“When we first got the call, we thought it was kind of a hoax being that it was Shark Week last week,” Leon Valley Police Chief Joseph Salvaggio told KSAT. “But it turns out someone actually went inside the aquarium there in Leon Valley and stole a horn shark.”

The bizarre shark heist drew national news coverage, and police were quickly able to identify some of the suspects. After tracing the getaway truck, they obtained a search warrant to look for the shark at the home of 38-year-old Antone Shannon, who let them inside and took them straight to the shark. Salvaggio told the Express-News that Shannon showed them a fake receipt for Helen, but it was “obviously doctored and the gig was up.” Shannon confessed and faces a felony theft charge.

Remarkably, the shark was fine. An aquarium employee accompanied police into Shannon’s home and found Miss Helen “thriving,” according to WOAI. Shannon reportedly had a large marine aquarium habitat in his garage, holding a lot of different animals. He told police that he had a horn shark that recently died, and wanted Miss Helen as a replacement. “Luckily the thief was someone who knew what he was doing,” Salvaggio said.

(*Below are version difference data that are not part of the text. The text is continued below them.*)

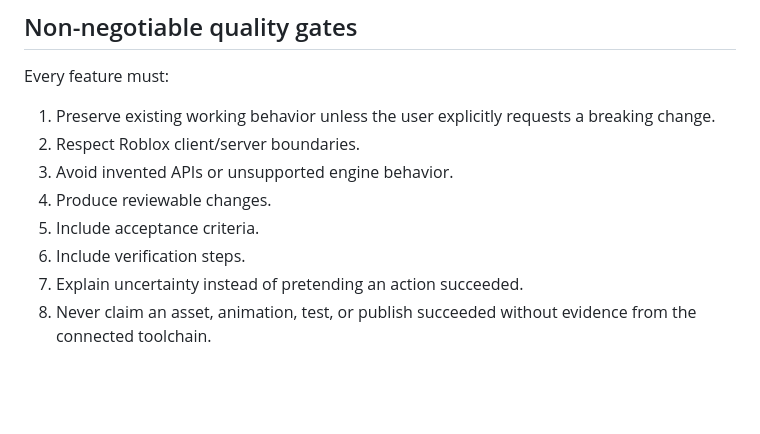
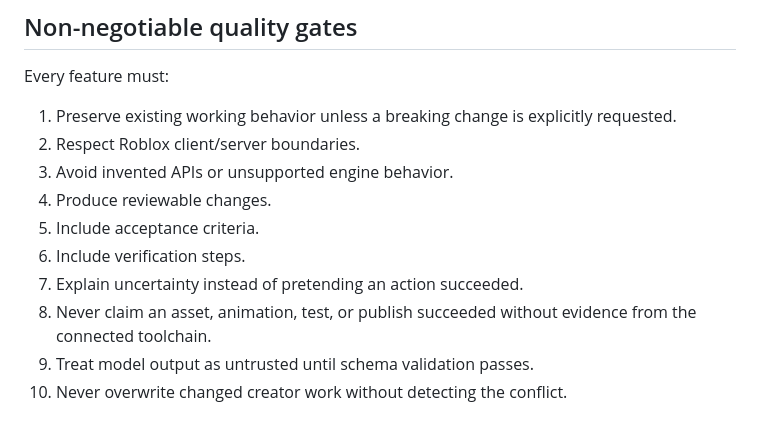
Before and after one commit to Malikiyaw/LUA-X, a Markdown page: ROADMAP.md, the part around one of its changes. GitHub-like rendering; blank space fills up the shorter version.

```diff
--- a/ROADMAP.md
+++ b/ROADMAP.md
@@ -131,7 +132,7 @@ A creator can give LUA-X a high-level objective and receive a plan first. After
 
 Every feature must:
 
-1. Preserve existing working behavior unless the user explicitly requests a breaking change.
+1. Preserve existing working behavior unless a breaking change is explicitly requested.
 2. Respect Roblox client/server boundaries.
 3. Avoid invented APIs or unsupported engine behavior.
 4. Produce reviewable changes.
@@ -139,3 +140,5 @@ Every feature must:
 6. Include verification steps.
 7. Explain uncertainty instead of pretending an action succeeded.
 8. Never claim an asset, animation, test, or publish succeeded without evidence from the connected toolchain.
+9. Treat model output as untrusted until schema validation passes.
+10. Never overwrite changed creator work without detecting the conflict.
```
Also changed, not shown: other parts of ROADMAP.md (+51 -50 lines).
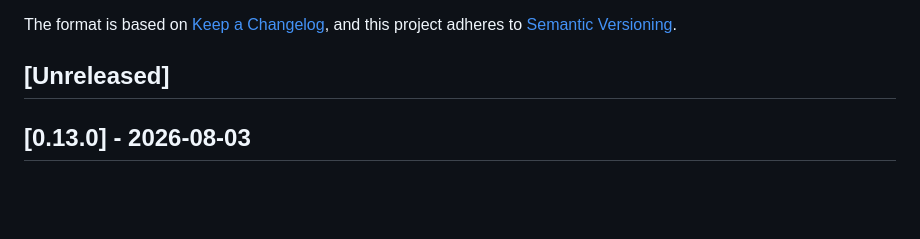
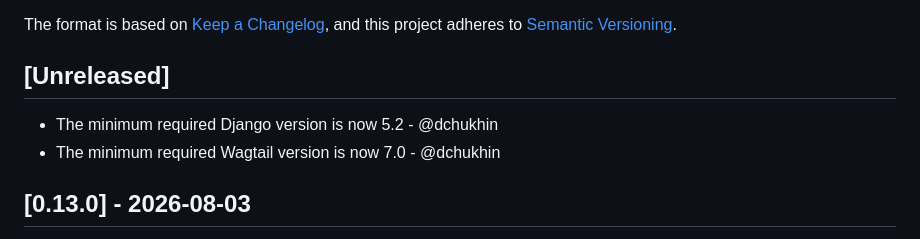
Before and after one commit to mozilla/wagtail-localize-smartling, a Markdown page: CHANGELOG.md, the part around the change. Rendered like a GitHub page; blank space fills up the shorter version.

Commit message:
update CHANGELOG based on the changes on this branch

```diff
--- a/CHANGELOG.md
+++ b/CHANGELOG.md
@@ -6,6 +6,9 @@ The format is based on [Keep a Changelog](https://keepachangelog.com/en/1.0.0/),
 and this project adheres to [Semantic Versioning](https://semver.org/spec/v2.0.0.html).
 
 ## [Unreleased]
+
+- The minimum required Django version is now 5.2 - @dchukhin
+- The minimum required Wagtail version is now 7.0 - @dchukhin
 
 ## [0.13.0] - 2026-08-03
 
```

The other two suspects in the surveillance footage are expected to face charges as well, Salvaggio told the Express-News. The woman will reportedly meet with police Tuesday for questioning. Their names have not yet been released to the public.

The aquarium’s assistant husbandry director, Jamie Shank, removed Miss Helen from Shannon’s tank for inspection after her perilous journey. “I am so, so happy that we got her back, and she’s healthy. She appears very healthy,” she said at a press conference on Monday night. “I was devastated when I found out that it happened. And now that we actually have her here, I’m overjoyed. I cannot believe what she’s been through. She’s a little fighter, she’s a survivor—I’m very proud of her.”